EXERCISE DIRECTIONS>
Which lines in the records below contain the word "useEffect"? Return each of them.

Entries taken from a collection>
------------------------------------------------

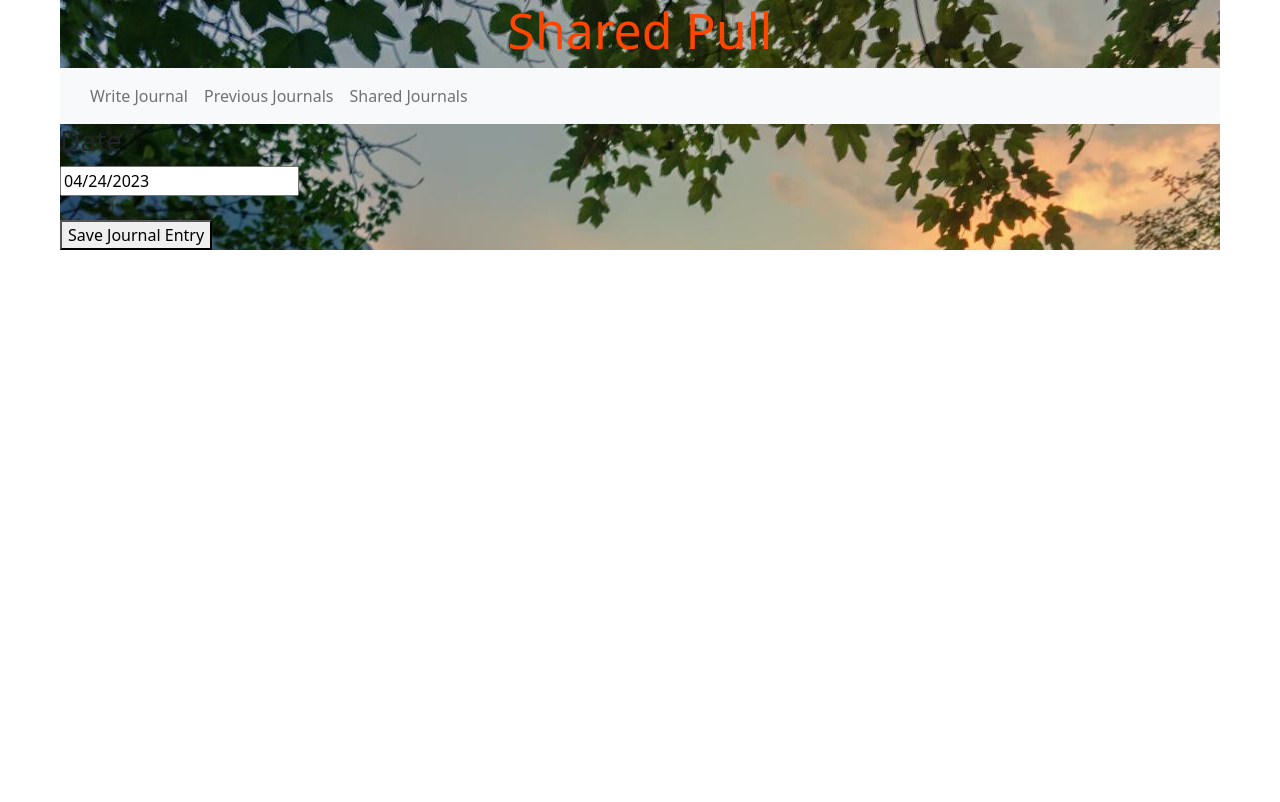
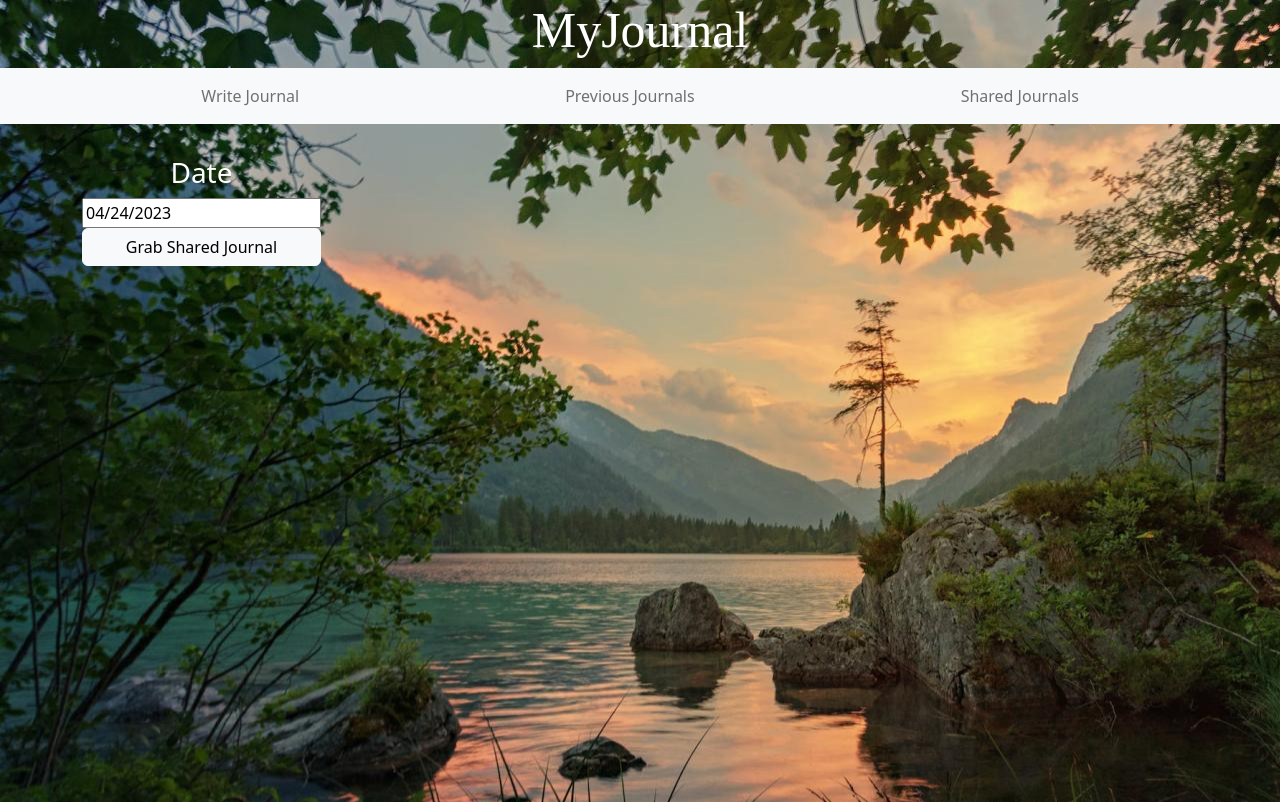
Before and after one commit to AdrinAhm/MyJournal, a React (Create React App) app: page /sharedpull in a window 1280 px wide. Built offline with nearby package versions, Linux system fonts and the light colour scheme.

Commit message:
Finished making major UI/UX changes

```diff
--- a/src/Auth.js
+++ b/src/Auth.js
@@ -1,5 +1,5 @@
 
-import React, { useState } from "react"
+import React, { useState, useEffect } from "react"
 import "./Auth.css"
 import App from "./App";
 import { useNavigate } from 'react-router-dom';
@@ -11,6 +11,11 @@ export default function (props) {
   const changeAuthMode = () => {
     setAuthMode(authMode === "signin" ? "signup" : "signin")
   }
+  useEffect(() => {
+    document.body.style.margin = 0;
+    document.body.style.padding = 0;
+    document.body.style.width = '100%';
+  }, []);
 
   const errorLogin = () => {
     var element = document.getElementById("error-label");
--- a/src/Pull.js
+++ b/src/Pull.js
@@ -1,92 +1,135 @@
-// import React, { useEffect, useState } from 'react'
-// import { Amplify, API, graphqlOperation } from 'aws-amplify'
-// import { createJournals } from './graphql/mutations'
-// import { listJournals } from './graphql/queries'
-// import DatePicker from 'react-datepicker';
+import React, { Component, useState, useEffect } from "react";
+import Form from "react-bootstrap/Form";
+import Button from "react-bootstrap/Button";
+import Dropdown from 'react-dropdown';
+import 'react-dropdown/style.css';
+import DatePicker from 'react-datepicker';
+import 'react-datepicker/dist/react-datepicker.css';
+import "./Push.css";
+import { useNavigate } from "react-router-dom";
+import { Constants } from "@aws-amplify/core";
+import background from "./backgroundimage.jpg";
+import Container from 'react-bootstrap/Container';
+import Nav from 'react-bootstrap/Nav';
+import Navbar from 'react-bootstrap/Navbar';
+import Card from 'react-bootstrap/Card';
+import NavDropdown from 'react-bootstrap/NavDropdown';
+// import process from 'process';
 
-// import awsExports from "./aws-exports";
-// Amplify.configure(awsExports);
+function Pull() {
+    const [selectedDate, setSelectedDate] = useState(new Date())
+    const handleDateChange = (date) => {
+        setSelectedDate(date)
+    }
 
-// const initialState = { name: '', description: '' }
+    useEffect(() => {
+        document.body.style.margin = 0;
+        document.body.style.padding = 0;
+        document.body.style.width = '100%';
+      }, []);
 
-// const Pull = () => {
-//   const [formState, setFormState] = useState(initialState)
-//   const [todos, setTodos] = useState([])
+    const [showCard, setShowCard] = useState(false);
 
-//   const [selectedDate, setSelectedDate] = useState(new Date())
-//     const handleDateChange = (date) => {
-//         setSelectedDate(date)
-//     }
+    const handleButtonClick = () => {
+        setShowCard(!showCard);
+    };
 
-//   useEffect(() => {
-//     fetchJournals()
-//   }, [])
+    const textareaStyle = {
+        width: '99%',
+        height: '400px',
+        resize: 'none',
+        fontSize: '20px'
 
-//   function setInput(key, value) {
-//     setFormState({ ...formState, [key]: value })
-//   }
 
-//   async function fetchJournals() {
-//     try {
-//       const todoData = await API.graphql(graphqlOperation(listJournals))
-//       const todos = todoData.data.listJournals.items
-//       setTodos(todos)
-//     } catch (err) { console.log('error fetching todos') }
-//   }
+    };
 
-//   async function addJournals() {
-//     try {
-//       if (!formState.name || !formState.description) return
-//       const todo = { ...formState }
-//       setTodos([...todos, todo])
-//       setFormState(initialState)
-//       await API.graphql(graphqlOperation(createJournals, {input: todo}))
-//     } catch (err) {
-//       console.log('error creating todo:', err)
-//     }
-//   }
+    const navigate = useNavigate();
+    // const version = process.env.REACT_APP_VERSION;
+    return (
+        <div style={{ backgroundImage: `url(${background})`, textAlign: 'center' }}>
+        <h1 style={{ textAlign: 'center', fontSize: '50px', color: 'white',  fontFamily: 'cursive'}}>MyJournal</h1>
 
-//   return (
-//     <div style={styles.container}>
-//       <h2>Pull Page</h2>
-//       <input
-//         onChange={event => setInput('name', event.target.value)}
-//         style={styles.input}
-//         value={formState.name}
-//         placeholder="Name"
-//       />
+        <Navbar bg="light" expand="lg">
+        <Container  >
+        <Navbar.Toggle aria-controls="basic-navbar-nav" />
+        <Navbar.Collapse id="basic-navbar-nav">
+          <Nav className="mx-auto">
+            <Nav.Link href="push" style={{ marginRight: '250px' }}>Write Journal</Nav.Link>
+            <Nav.Link href="pull" style={{ marginRight: '250px' }}>Previous Journals</Nav.Link>
+            <Nav.Link href="sharedpull">Shared Journals</Nav.Link>
+          </Nav>
+        </Navbar.Collapse>
+        </Container>
+        </Navbar>
+            <div>
+                <div>
+                    <br></br>
+                <Navbar expand="lg"  style={{backgroundColor: 'transparent'}}>
+                <Container  >
+                <Navbar.Toggle aria-controls="basic-navbar-nav" />
+                <Navbar.Collapse id="basic-navbar-nav">
+                    <Nav className="flex-column">
+                        <h3 style={{color: 'white'}}>Date</h3>
+                        <DatePicker
+                            selected={selectedDate}
+                            onChange={handleDateChange}
+                        />
+                        <Button variant="light" onClick={handleButtonClick}>
+                            {showCard ? 'Grab Journal' : 'Grab Journal'}
+                            {/* <h8 style={{color: 	'#000'}}>Grab Shared Entry</h8> */}
+                        </Button>
+                    </Nav>
+                </Navbar.Collapse>
+                </Container>
+             </Navbar>
 
-//     <h3>Date</h3>
-//     <DatePicker
-//         selected={selectedDate}
-//         onChange={handleDateChange}
-//     />
-//       <input
-//         onChange={event => setInput('description', event.target.value)}
-//         style={styles.input}
-//         value={formState.description}
-//         placeholder="Description"
-//       />
-//       <button style={styles.button} onClick={addJournals}>Grab Journal</button>
-//       {
-//         todos.map((todo, index) => (
-//           <div key={todo.id ? todo.id : index} style={styles.todo}>
-//             <p style={styles.todoName}>{todo.name}</p>
-//             <p style={styles.todoDescription}>{todo.description}</p>
-//           </div>
-//         ))
-//       }
-//     </div>
-//   )
-// }
+                </div>
+                {showCard && (
+                            <Card style={{backgroundColor: 'transparent', borderColor: 'transparent'}}>
+                            <Card.Body>
+                                <Card.Title style={{color: 'white'}}>Date: </Card.Title>
+                                <Card.Title style={{color: 'white'}}>Rating: </Card.Title>
+                                <Card.Text style={{color: 'white'}}>Entry: </Card.Text>
+                            </Card.Body>
+                            </Card>
+                )}
+                <br></br>
+            </div>
+            {/* <button onClick={() => navigate('/login', { replace: true })}>
+                <h8>Save Journal Entry</h8>
+            </button> */}
 
-// const styles = {
-//   container: { width: 400, margin: '0 auto', display: 'flex', flexDirection: 'column', justifyContent: 'center', padding: 20 },
-//   todo: {  marginBottom: 15 },
-//   input: { border: 'none', backgroundColor: '#ddd', marginBottom: 10, padding: 8, fontSize: 18 },
-//   todoName: { fontSize: 20, fontWeight: 'bold' },
-//   todoDescription: { marginBottom: 0 },
-//   button: { backgroundColor: 'black', color: 'white', outline: 'none', fontSize: 18, padding: '12px 0px' }
-// }
+            {/* <div>
+                <p>Version: {version}</p>
+            </div> */}
+            <br></br>
+            <br></br>
+            <br></br>
+             <br></br>
+             <br></br>
+             <br></br>
+             <br></br>
+             <br></br>
+             <br></br>
+             <br></br>
+             <br></br>
+             <br></br>
+             <br></br>
+             <br></br>
+             <br></br>
+             <br></br>
+             <br></br>
+             <br></br>
+             <br></br>
+             <br></br>
+             <br></br>
 
-// export default Pull
+
+        </div>
+
+
+
+    );
+};
+
+export default Pull
--- a/src/Push.js
+++ b/src/Push.js
@@ -98,12 +98,10 @@ function Push() {
       </style>
              </Container>
              </Navbar>
-                <div>
-
-                </div>
                 <br></br>
                 <br></br>
                 <br></br>
+
                 <h3 style={{color: 'white'}}>What happened today?</h3>
                 <textarea style={textareaStyle}>
 
@@ -111,10 +109,26 @@ function Push() {
 
 
             </div>
+            <br></br>
+            <Navbar expand="lg"  style={{backgroundColor: 'transparent'}}>
+                <Container  >
+                <Navbar.Toggle aria-controls="basic-navbar-nav" />
+                <Navbar.Collapse id="basic-navbar-nav">
+                    <Nav className="mx-auto flex-column">
+                    <Button variant="light">
+                        <h8 style={{color: 	'#000'}}>Save</h8>
+                    </Button>
+                    </Nav>
+                    <Nav className="mx-auto flex-column">
+                    <Button variant="light">
+                        <h8 style={{color: 	'#000'}}>Share</h8>
+                    </Button>
+                     </Nav>
+                </Navbar.Collapse>
+                </Container>
+             </Navbar>
 
-            <Button variant="light">
-                <h8 style={{color: 	'#000'}}>Save Journal Entry</h8>
-            </Button>
+
             {/* <Button onClick={() => navigate('/pull', { replace: true })} variant="light">
                 <h8 style={{color: 	'#000'}}>Pull Page</h8>
             </Button>
@@ -127,7 +141,6 @@ function Push() {
              <br></br>
              <br></br>
              <br></br>
-             <br></br>
 
         </div>
     );
--- a/src/SharedPull.js
+++ b/src/SharedPull.js
@@ -1,4 +1,4 @@
-import React, { Component, useState } from "react";
+import React, { Component, useState, useEffect } from "react";
 import Form from "react-bootstrap/Form";
 import Button from "react-bootstrap/Button";
 import Dropdown from 'react-dropdown';
@@ -12,6 +12,7 @@ import background from "./backgroundimage.jpg";
 import Container from 'react-bootstrap/Container';
 import Nav from 'react-bootstrap/Nav';
 import Navbar from 'react-bootstrap/Navbar';
+import Card from 'react-bootstrap/Card';
 import NavDropdown from 'react-bootstrap/NavDropdown';
 // import process from 'process';
 
@@ -21,52 +22,112 @@ function SharedPull() {
         setSelectedDate(date)
     }
 
+    useEffect(() => {
+        document.body.style.margin = 0;
+        document.body.style.padding = 0;
+        document.body.style.width = '100%';
+      }, []);
+
+    const [showCard, setShowCard] = useState(false);
+
+    const handleButtonClick = () => {
+        setShowCard(!showCard);
+    };
+
     const textareaStyle = {
         width: '99%',
         height: '400px',
         resize: 'none',
         fontSize: '20px'
+
+
     };
 
     const navigate = useNavigate();
     // const version = process.env.REACT_APP_VERSION;
     return (
-        <div style={{ backgroundImage: `url(${background})` }}>
-        <h1 style={{ textAlign: 'center', fontSize: '50px', color: '#FF4500' }}>Shared Pull</h1>
+        <div style={{ backgroundImage: `url(${background})`, textAlign: 'center' }}>
+        <h1 style={{ textAlign: 'center', fontSize: '50px', color: 'white',  fontFamily: 'cursive'}}>MyJournal</h1>
+
         <Navbar bg="light" expand="lg">
-        <Container>
+        <Container  >
         <Navbar.Toggle aria-controls="basic-navbar-nav" />
         <Navbar.Collapse id="basic-navbar-nav">
-          <Nav className="me-auto">
-            <Nav.Link href="push">Write Journal</Nav.Link>
-            <Nav.Link href="pull">Previous Journals</Nav.Link>
+          <Nav className="mx-auto">
+            <Nav.Link href="push" style={{ marginRight: '250px' }}>Write Journal</Nav.Link>
+            <Nav.Link href="pull" style={{ marginRight: '250px' }}>Previous Journals</Nav.Link>
             <Nav.Link href="sharedpull">Shared Journals</Nav.Link>
           </Nav>
         </Navbar.Collapse>
         </Container>
         </Navbar>
-
             <div>
                 <div>
-                    <h3>Date</h3>
-                    <DatePicker
-                        selected={selectedDate}
-                        onChange={handleDateChange}
-                    />
+                    <br></br>
+                <Navbar expand="lg"  style={{backgroundColor: 'transparent'}}>
+                <Container  >
+                <Navbar.Toggle aria-controls="basic-navbar-nav" />
+                <Navbar.Collapse id="basic-navbar-nav">
+                    <Nav className="flex-column">
+                        <h3 style={{color: 'white'}}>Date</h3>
+                        <DatePicker
+                            selected={selectedDate}
+                            onChange={handleDateChange}
+                        />
+                        <Button variant="light" onClick={handleButtonClick}>
+                            {showCard ? 'Grab Shared Journal' : 'Grab Shared Journal'}
+                            {/* <h8 style={{color: 	'#000'}}>Grab Shared Entry</h8> */}
+                        </Button>
+                    </Nav>
+                </Navbar.Collapse>
+                </Container>
+             </Navbar>
+
                 </div>
-
+                {showCard && (
+                            <Card style={{backgroundColor: 'transparent', borderColor: 'transparent'}}>
+                            <Card.Body>
+                                <Card.Title style={{color: 'white'}}>Date: </Card.Title>
+                                <Card.Title style={{color: 'white'}}>Rating: </Card.Title>
+                                <Card.Text style={{color: 'white'}}>Entry: </Card.Text>
+                            </Card.Body>
+                            </Card>
+                )}
                 <br></br>
             </div>
             {/* <button onClick={() => navigate('/login', { replace: true })}>
                 <h8>Save Journal Entry</h8>
             </button> */}
-            <button>
-                <h8>Save Journal Entry</h8>
-            </button>
+
             {/* <div>
                 <p>Version: {version}</p>
             </div> */}
+            <br></br>
+            <br></br>
+            <br></br>
+             <br></br>
+             <br></br>
+             <br></br>
+             <br></br>
+             <br></br>
+             <br></br>
+             <br></br>
+             <br></br>
+             <br></br>
+             <br></br>
+             <br></br>
+             <br></br>
+             <br></br>
+             <br></br>
+             <br></br>
+             <br></br>
+             <br></br>
+             <br></br>
+
+
         </div>
+
+
 
     );
 };
```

------------------------------------------------

ANSWER AREA>
+import React, { useState, useEffect } from "react"
+  useEffect(() => {
-// import React, { useEffect, useState } from 'react'
+import React, { Component, useState, useEffect } from "react";
+    useEffect(() => {
-//   useEffect(() => {
+import React, { Component, useState, useEffect } from "react";
+    useEffect(() => {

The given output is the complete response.